Clutching a braided palm as a symbol of hope and peace, Pope John Paul II led thousands of young people in a Palm Sunday service in St. Peter’s Square, a celebration the Vatican described as an “antidote” to the fears of a world grappling with terror and war.
Youths, some wearing colorful African robes and Eastern European folk dress, waved towering palm fronds and olive branches as they cheered the pontiff, who looked wan and struggled to pronounce his words.
Aides guided the pope, sitting in a chair on a wheeled base, to the edge of the altar stairs so he could distribute Communion to faithful.
The pontiff, who has Parkinson’s disease and who turns 84 next month, slowly read all of his homily, in which he recalled that Palm Sunday marked Jesus’ triumphant entry into Jerusalem, only days before his crucifixion.
Jesus “emerged himself in that crowd so fickle that in a few days it went from joyous enthusiasm to homicidal scorn,” John Paul said.
About 50,000 people filled the square, where Italian police officers stood guard and Vatican plainclothes security kept a close eye on the crowd. Security has been heightened in the last few months at the Vatican amid general concerns that Islamic extremists could target the heart of Roman Catholicism.
Palm Sunday inaugurates Holy Week, a taxing series of public appearances for the pope, including a Way of the Cross procession at the Colosseum on Good Friday and Easter Sunday Mass in the square.
The Vatican newspaper L’Osservatore Romano, next to photographs of the terror bombings in Madrid, Middle East violence and the Iraq war, described Sunday’s gathering of young people as a “powerful antidote” to fear.

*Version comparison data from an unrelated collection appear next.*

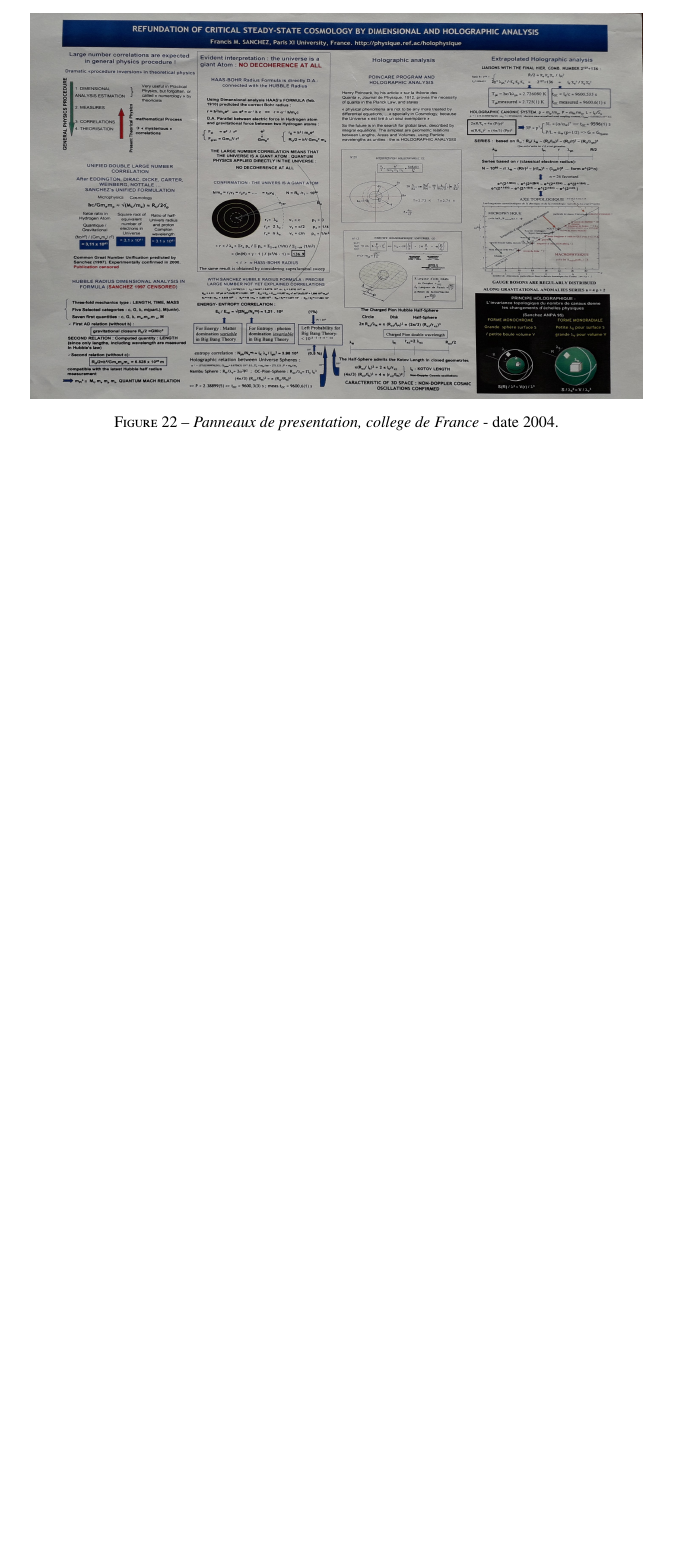
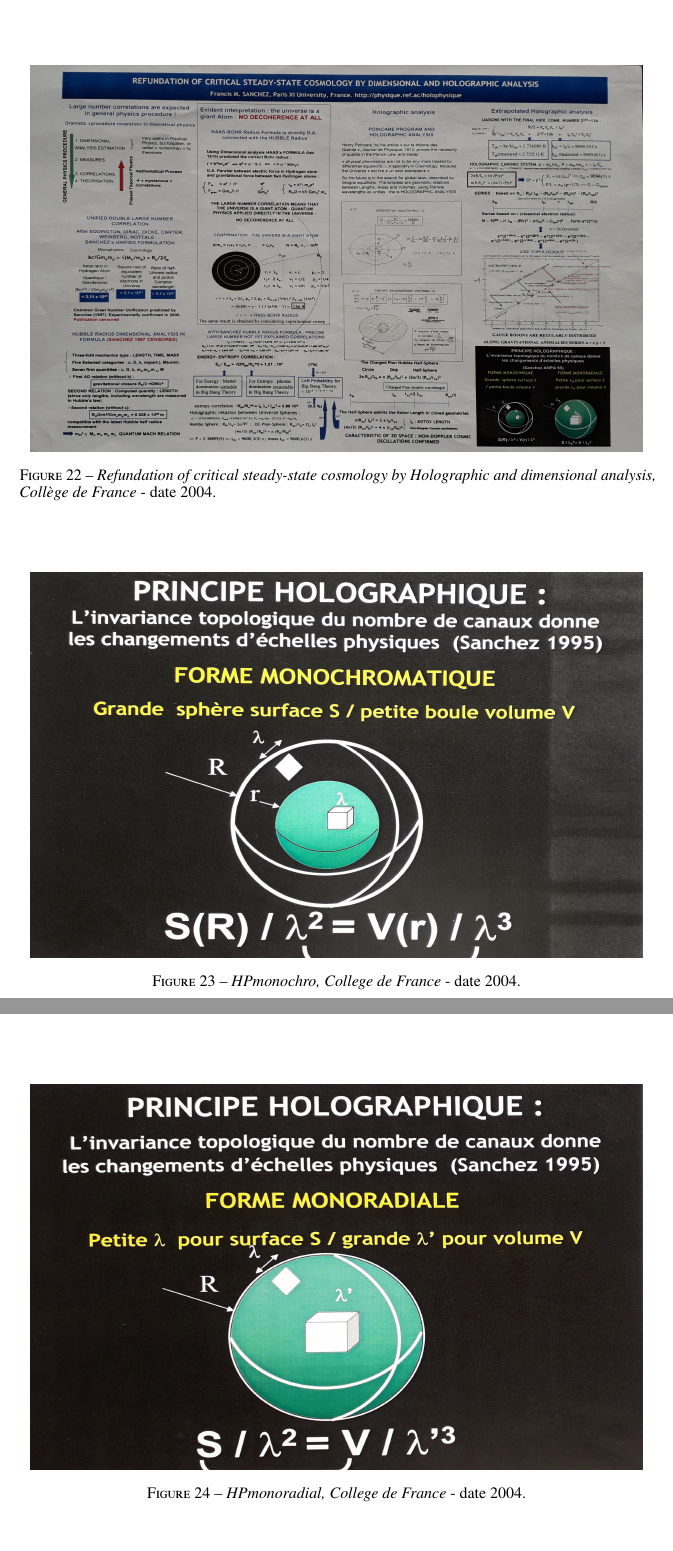
Before and after one commit to hol137/retour-au-cosmos, a LaTeX document (test.tex): part of page 72 of 72 before the commit and two parts of pages 72 and 73 of 74 after it, the two joined at a grey line, cut at the place of the change, the shorter picture padded with empty space. Compiled offline with pdfLaTeX.

Commit message:
Update test.tex

```diff
--- a/test.tex
+++ b/test.tex
@@ -2108,5 +2108,19 @@ Petit glossaire des expressions et termes utilisés dans cet essai.
 \begin{figure}
 \centering
 \includegraphics[width=13.5cm,height=8.5cm]{./figures/Collegedefrance2004.jpg}
-\caption[Panneaux de presentation, college de France, 2004 ]{\textit{Panneaux de presentation, college de France} - date 2004.}
+\caption[Holophysic's presentation, college de France, 2004 ]{\textit{Refundation of critical steady-state cosmology by Holographic and dimensional analysis, Collège de France} - date 2004.}
 \label{fig:22:figure22}
+\end{figure}
+
+
+\begin{figure}
+\centering
+\includegraphics[width=13.5cm,height=8.5cm]{./figures/HPmonochro.jpg}
+\caption[HPmonochro, Collège de France, 2004 ]{\textit{HPmonochro, College de France} - date 2004.}
+\label{fig:23:figure23}
+\end{figure}
+
+\begin{figure}
+\centering
+\includegraphics[width=13.5cm,height=8.5cm]{./figures/HPmonoradial.jpg}
+\caption[HPmonoradial, Collège de France, 2004 ]{\textit{HPmonoradial, College de France} - date 2004.}
```
Also changed, not shown: test.tex (18 more changed lines).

“The most insidious enemy of young people is called fear,” the Vatican paper said. “An ‘expert’ of hope, like John Paul II, knows this well.” The pontiff, it said, invites youths to “ally themselves on Christ’s side, and not with the sowers of hate, the mercenaries of terror, the prophets of death.”
Pope: ‘Don’t be afraid to go countercurrent’

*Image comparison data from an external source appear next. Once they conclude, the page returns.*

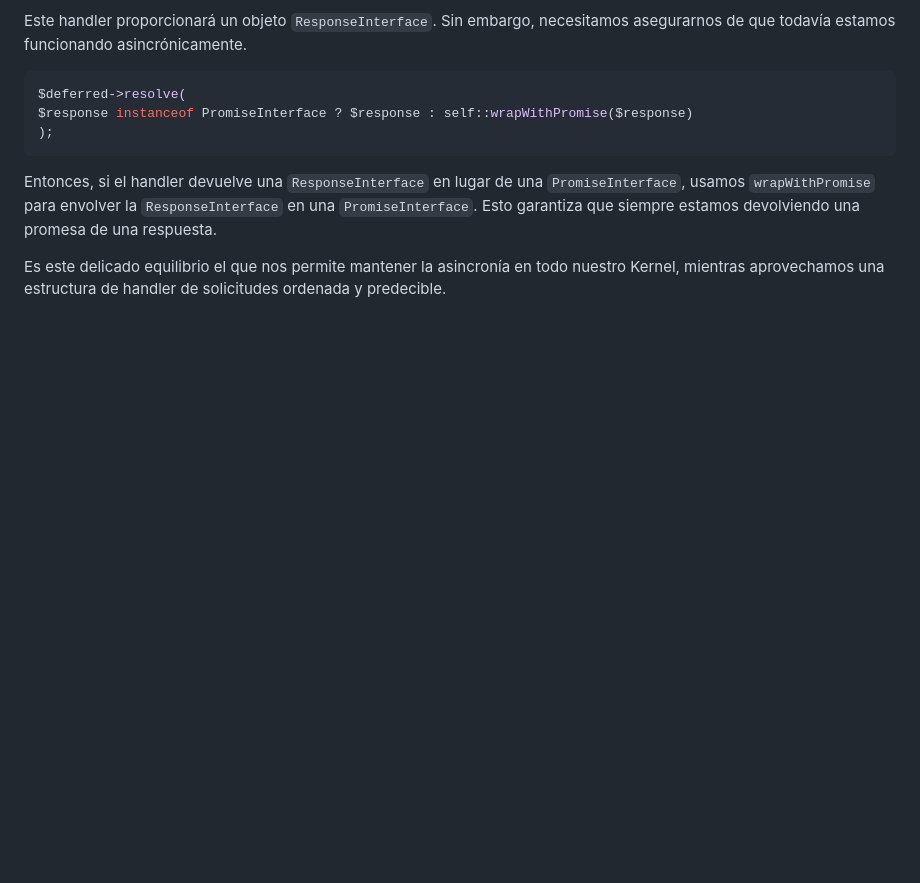
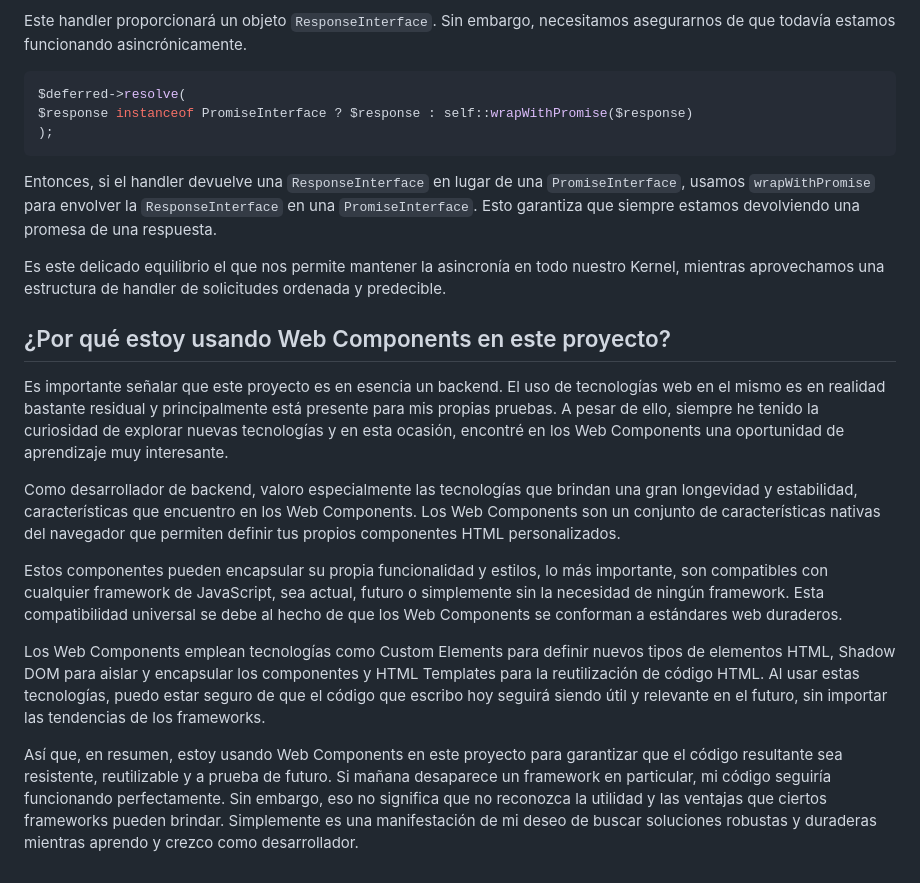
Before and after one commit to pascualmg/cohete, a Markdown page: README.md, the part around the change. Drawn GitHub-style; blank space fills up the shorter version.

Commit message:
Add Web Components explanation section to README.md
An explanation of why Web Components are being used in this backend project has been added to the README. The new section provides an overview of Web Components, detailing their stability, longevity, universal compatibility and encapsulation potential. This addition aims at clarifying the choice of using Web Components for code reusability and future-proofing.

```diff
--- a/README.md
+++ b/README.md
@@ -437,3 +437,15 @@ $response instanceof PromiseInterface ? $response : self::wrapWithPromise($respo
 Entonces, si el handler devuelve una `ResponseInterface` en lugar de una `PromiseInterface`, usamos `wrapWithPromise` para envolver la `ResponseInterface` en una `PromiseInterface`. Esto garantiza que siempre estamos devolviendo una promesa de una respuesta.
 
 Es este delicado equilibrio el que nos permite mantener la asincronía en todo nuestro Kernel, mientras aprovechamos una estructura de handler de solicitudes ordenada y predecible.
+
+## ¿Por qué estoy usando Web Components en este proyecto?
+
+Es importante señalar que este proyecto es en esencia un backend. El uso de tecnologías web en el mismo es en realidad bastante residual y principalmente está presente para mis propias pruebas. A pesar de ello, siempre he tenido la curiosidad de explorar nuevas tecnologías y en esta ocasión, encontré en los Web Components una oportunidad de aprendizaje muy interesante.
+
+Como desarrollador de backend, valoro especialmente las tecnologías que brindan una gran longevidad y estabilidad, características que encuentro en los Web Components. Los Web Components son un conjunto de características nativas del navegador que permiten definir tus propios componentes HTML personalizados.
+
+Estos componentes pueden encapsular su propia funcionalidad y estilos, lo más importante, son compatibles con cualquier framework de JavaScript, sea actual, futuro o simplemente sin la necesidad de ningún framework. Esta compatibilidad universal se debe al hecho de que los Web Components se conforman a estándares web duraderos.
+
+Los Web Components emplean tecnologías como Custom Elements para definir nuevos tipos de elementos HTML, Shadow DOM para aislar y encapsular los componentes y HTML Templates para la reutilización de código HTML. Al usar estas tecnologías, puedo estar seguro de que el código que escribo hoy seguirá siendo útil y relevante en el futuro, sin importar las tendencias de los frameworks.
+
+Así que, en resumen, estoy usando Web Components en este proyecto para garantizar que el código resultante sea resistente, reutilizable y a prueba de futuro. Si mañana desaparece un framework en particular, mi código seguiría funcionando perfectamente. Sin embargo, eso no significa que no reconozca la utilidad y las ventajas que ciertos frameworks pueden brindar. Simplemente es una manifestación de mi deseo de buscar soluciones robustas y duraderas mientras aprendo y crezco como desarrollador.
```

In his homily, John Paul told young people: “Certainly the message that the Cross communicates isn’t easy to understand in our era, in which material well-being and convenience are proposed and sought after as priority values.”

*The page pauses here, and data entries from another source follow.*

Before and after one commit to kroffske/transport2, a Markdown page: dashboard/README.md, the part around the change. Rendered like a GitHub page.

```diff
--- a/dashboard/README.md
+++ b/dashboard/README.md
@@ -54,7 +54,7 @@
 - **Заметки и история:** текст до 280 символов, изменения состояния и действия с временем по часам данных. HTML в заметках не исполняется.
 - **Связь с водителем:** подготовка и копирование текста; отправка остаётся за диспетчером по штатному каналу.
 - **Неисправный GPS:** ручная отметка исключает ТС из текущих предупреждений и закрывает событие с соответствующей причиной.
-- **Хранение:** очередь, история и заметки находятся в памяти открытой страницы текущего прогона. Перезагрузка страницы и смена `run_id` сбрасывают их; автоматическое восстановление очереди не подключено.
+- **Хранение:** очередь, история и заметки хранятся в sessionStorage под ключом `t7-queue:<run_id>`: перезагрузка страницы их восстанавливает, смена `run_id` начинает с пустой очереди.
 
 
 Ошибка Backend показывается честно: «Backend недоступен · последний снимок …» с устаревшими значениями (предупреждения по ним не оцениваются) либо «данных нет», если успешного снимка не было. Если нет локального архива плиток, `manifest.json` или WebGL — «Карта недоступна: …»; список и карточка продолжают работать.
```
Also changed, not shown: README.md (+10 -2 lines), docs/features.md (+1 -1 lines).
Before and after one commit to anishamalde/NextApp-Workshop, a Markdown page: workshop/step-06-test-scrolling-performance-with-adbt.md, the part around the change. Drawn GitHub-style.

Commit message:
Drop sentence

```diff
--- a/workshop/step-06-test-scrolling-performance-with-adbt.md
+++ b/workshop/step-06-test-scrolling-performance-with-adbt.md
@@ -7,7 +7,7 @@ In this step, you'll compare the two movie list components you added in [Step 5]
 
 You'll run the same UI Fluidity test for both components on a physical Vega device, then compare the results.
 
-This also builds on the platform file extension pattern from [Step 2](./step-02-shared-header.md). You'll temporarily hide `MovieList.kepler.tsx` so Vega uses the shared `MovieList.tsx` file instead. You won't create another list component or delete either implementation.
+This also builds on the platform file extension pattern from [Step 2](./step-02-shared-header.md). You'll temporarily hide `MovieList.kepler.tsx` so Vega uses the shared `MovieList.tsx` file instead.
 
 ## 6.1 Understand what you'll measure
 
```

“Don’t be afraid to go countercurrent!” he exhorted his listeners.
John Paul has relied heavily on the optimism and enthusiasm of youth to help spread the Church’s message, and every two years he had joined hundreds of thousands of them in pep rallies and prayer services in cities including Buenos Aires, Denver, Manila and Paris.
The next World Youth Day jamboree will in Cologne, Germany, in August 2005.